Compost your food waste
At Fifth Season, we sell a number of items that can help you with composting, even if you live in a small house or apartment without a garden space.
Store peelings, egg shells, coffee grounds, greens, clippings, fruit and vegetable scraps. Includes charcoal free odor preventing filter in lid. Fifth Season has several varieties to choose from, including stainless, ceramic, and plastic options.
Use the compost you create to feed your vegetables, fruits and/or house plants, or if you don’t have a green thumb, pass on your nutrients to a neighbor, local community or school garden.
For larger composting projects, Fifth Season sells spin bin tumblers. The tumbler includes slots that provide excellent ventilation and aeration, as well as drainage to help maintain a healthy
compost bin. There are compost thermometer ports that provide easy access to monitor compost temperature and the bin is raised above ground with locking lids for critter control.
To further help your composting efforts, Fifth Season also sells bio-degradable compost bags, compost starter, and compost thermometers. No excuse to not get started composting, even in a small way!
Track your family’s waste
Keep a notebook near your kitchen garbage and compost keeper. For one month or even a couple of weeks, make a note when discarding food. Include moldy breads, sketchy leftovers, shriveled fruit, wilted greens, anything expired or scraped off the plate at the end of a meal. Ask the kids to bring home lunch box leftovers instead of throwing them out at school. After a few weeks, you should start to see a pattern. Maybe you’re overestimating milk consumption, buy smaller cartons. Maybe the leftovers don’t look so great after all, prepare smaller quantities the first time. Maybe you are optimistic that your kids will eat the fruits and vegetables you pack, offer smaller amounts. Maybe you should buy half loaves of that bread that has fewer preservatives, instead of throwing out the mold. Instead of throwing out vegetable peelings and scraps, freeze them and use later for stocks and soups. Get some chickens and feed them your scraps. Its a win win, you get eggs and healthy chicks.
Tracking your waste will help with your food budget and keep that unused food from creating methane later.
Store Food Properly
Some fruits emit ethylene, an odorless gas that will accelerate the ripening and spoiling of many other fruits and vegetables. Keep those items separated in your fridge to prevent waste. Gassy fruits include apples, melons, and most stone fruits such as peaches and plums. Also remember many fruits, including avocados, pears, and tomatoes, should be kept at room temperature and in sight where you won’t forget to consume them right away.
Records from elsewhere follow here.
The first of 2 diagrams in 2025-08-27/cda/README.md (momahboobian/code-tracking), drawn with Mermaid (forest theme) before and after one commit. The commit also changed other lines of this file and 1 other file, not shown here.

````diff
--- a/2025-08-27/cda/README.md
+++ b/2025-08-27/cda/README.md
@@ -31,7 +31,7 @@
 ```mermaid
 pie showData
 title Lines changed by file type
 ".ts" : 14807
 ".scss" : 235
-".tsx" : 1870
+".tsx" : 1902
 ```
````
If you shop at Fifth Season, you will know that we have all the tools for preserving your harvest. This includes canning supplies, as well as pickling and fermenting options. Don’t throw out that harvest you worked so hard to grow or shopped for at the farmers market, store it and preserve it properly to avoid wasting all that nutrition. You can even make wine with those grapes. We have the kits!
Grow Your Own
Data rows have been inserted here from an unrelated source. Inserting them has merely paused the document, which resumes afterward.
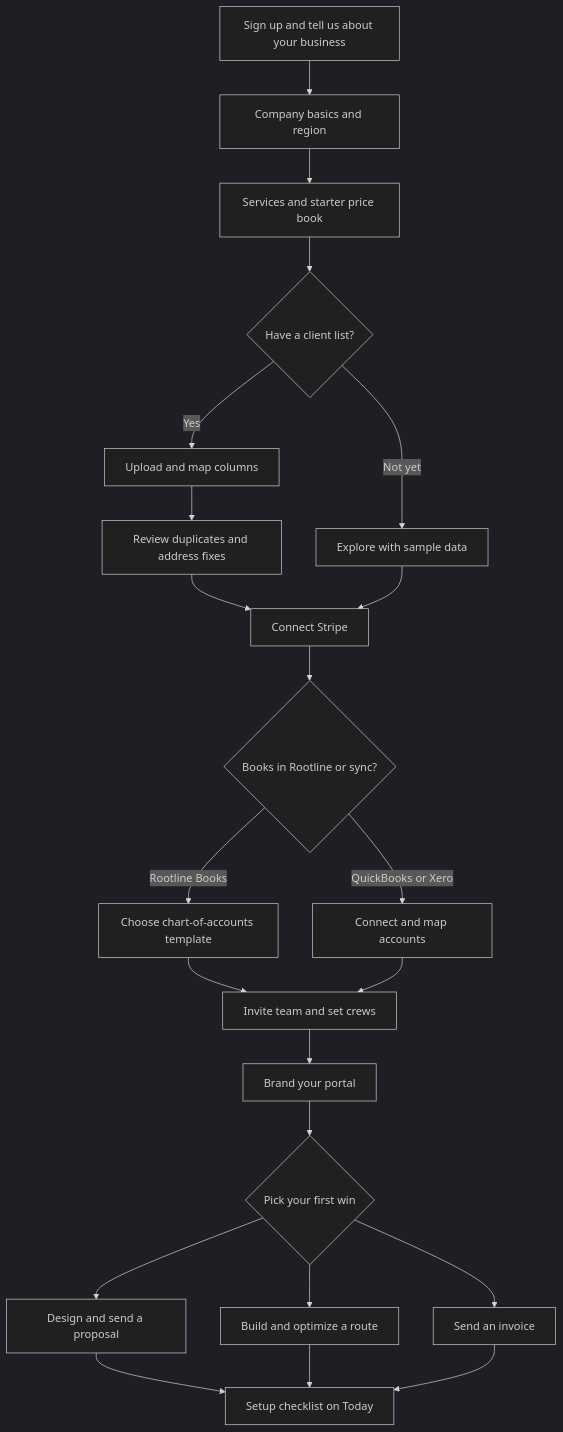
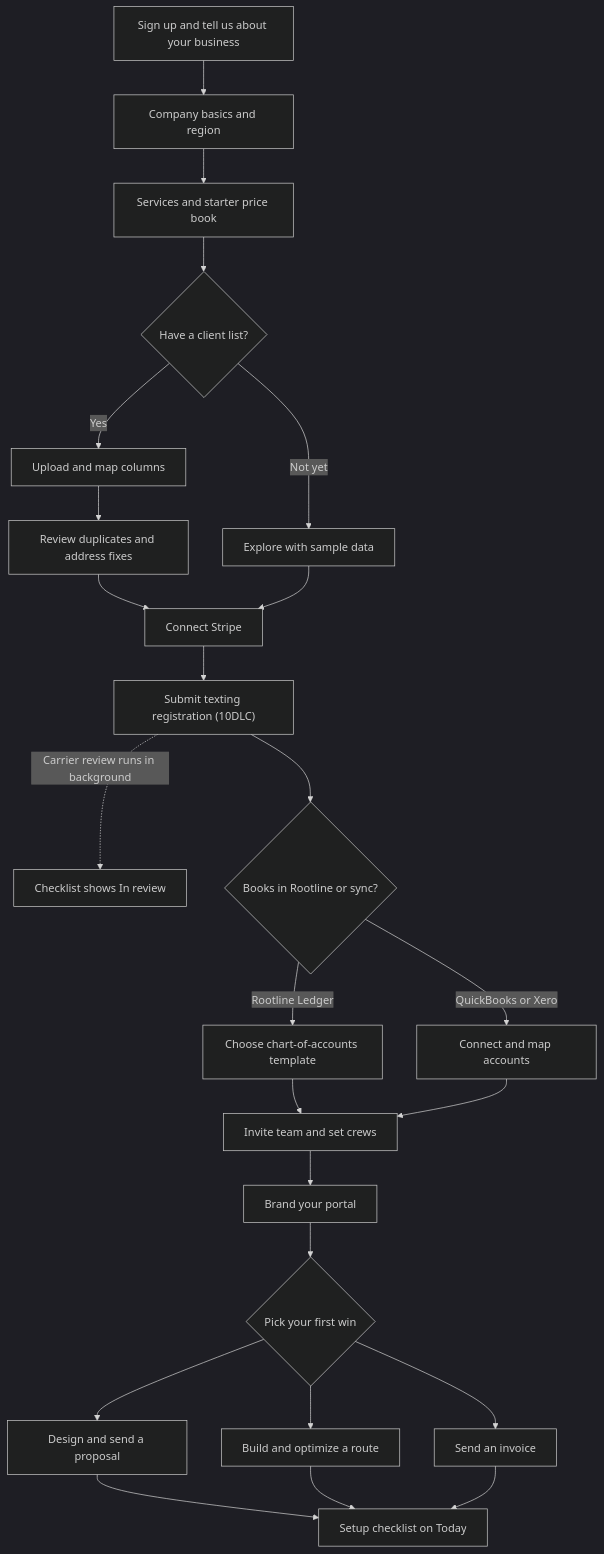
One commit to jdinard/landscape changed the seventh of 12 diagrams in docs/21-ux-design-system-sitemaps.md. Above: the diagram before and after it, drawn with Mermaid (dark theme). The commit also changed other lines of this file and 14 other files, not shown here.

First line of the commit message:
WIP: platform admin portal (19) and architecture (20) docs reviewed

````diff
--- a/docs/21-ux-design-system-sitemaps.md
+++ b/docs/21-ux-design-system-sitemaps.md
@@ -1248,24 +1323,26 @@
 ```mermaid
 flowchart TD
   SIGNUP["Sign up and tell us about your business"] --> BASICS["Company basics and region"]
   BASICS --> SERVICES["Services and starter price book"]
   SERVICES --> IMPORT{"Have a client list?"}
   IMPORT -->|"Yes"| MAP["Upload and map columns"]
   MAP --> DEDUPE["Review duplicates and address fixes"]
   IMPORT -->|"Not yet"| SAMPLE["Explore with sample data"]
   DEDUPE --> STRIPE["Connect Stripe"]
   SAMPLE --> STRIPE
-  STRIPE --> BOOKS{"Books in Rootline or sync?"}
-  BOOKS -->|"Rootline Books"| COA["Choose chart-of-accounts template"]
+  STRIPE --> TEXT["Submit texting registration (10DLC)"]
+  TEXT -.->|"Carrier review runs in background"| CHECK["Checklist shows In review"]
+  TEXT --> BOOKS{"Books in Rootline or sync?"}
+  BOOKS -->|"Rootline Ledger"| COA["Choose chart-of-accounts template"]
   BOOKS -->|"QuickBooks or Xero"| SYNC["Connect and map accounts"]
   COA --> TEAM["Invite team and set crews"]
   SYNC --> TEAM
   TEAM --> BRAND["Brand your portal"]
   BRAND --> WIN{"Pick your first win"}
   WIN --> W1["Design and send a proposal"]
   WIN --> W2["Build and optimize a route"]
   WIN --> W3["Send an invoice"]
   W1 --> DONE["Setup checklist on Today"]
   W2 --> DONE
   W3 --> DONE
 ```
````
More and more of us are feeling the urge to grow our own food, know the source of the nutrition we put into our bodies, reducing the footprint that mass food production creates. What in this world is better than walking out into your own backyard on a cool summer morning and seeing those seedlings you nurtured producing a ripe red tomato that you will enjoy with your lunch that day. If you grow what you need for yourself and your family, there will be much less food waste. You worked hard for that food, you for darn sure aren’t going to let it go to waste!
Make Smarter Choices
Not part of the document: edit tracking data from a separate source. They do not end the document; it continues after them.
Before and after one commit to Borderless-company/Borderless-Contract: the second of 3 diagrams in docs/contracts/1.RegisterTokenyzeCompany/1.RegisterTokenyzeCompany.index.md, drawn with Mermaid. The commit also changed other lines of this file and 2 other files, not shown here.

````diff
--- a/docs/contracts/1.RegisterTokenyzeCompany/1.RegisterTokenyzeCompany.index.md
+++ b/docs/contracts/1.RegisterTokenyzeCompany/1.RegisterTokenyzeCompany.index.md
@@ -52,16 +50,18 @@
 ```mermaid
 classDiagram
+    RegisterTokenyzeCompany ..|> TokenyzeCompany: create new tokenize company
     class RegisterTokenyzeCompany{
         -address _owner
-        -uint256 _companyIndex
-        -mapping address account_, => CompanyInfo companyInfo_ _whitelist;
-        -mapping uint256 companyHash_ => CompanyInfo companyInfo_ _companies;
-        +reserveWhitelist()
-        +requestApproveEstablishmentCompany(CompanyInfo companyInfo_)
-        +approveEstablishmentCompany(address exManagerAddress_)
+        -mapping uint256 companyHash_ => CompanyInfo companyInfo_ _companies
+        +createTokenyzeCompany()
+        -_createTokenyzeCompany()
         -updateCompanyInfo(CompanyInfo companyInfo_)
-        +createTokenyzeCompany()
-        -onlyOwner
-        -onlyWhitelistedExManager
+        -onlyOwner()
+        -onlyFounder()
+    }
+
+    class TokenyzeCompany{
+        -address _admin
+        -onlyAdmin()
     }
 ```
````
We as consumers can make smarter choices to reduce the impact of food waste by not overbuying in the grocery store, managing portion sizes, supporting industries that address this issue, including your local grocers and restaurants and garden centers, and basically thinking about the food you consume, where it comes from, what it takes to get that food to you, and respecting the finite resources of our planet.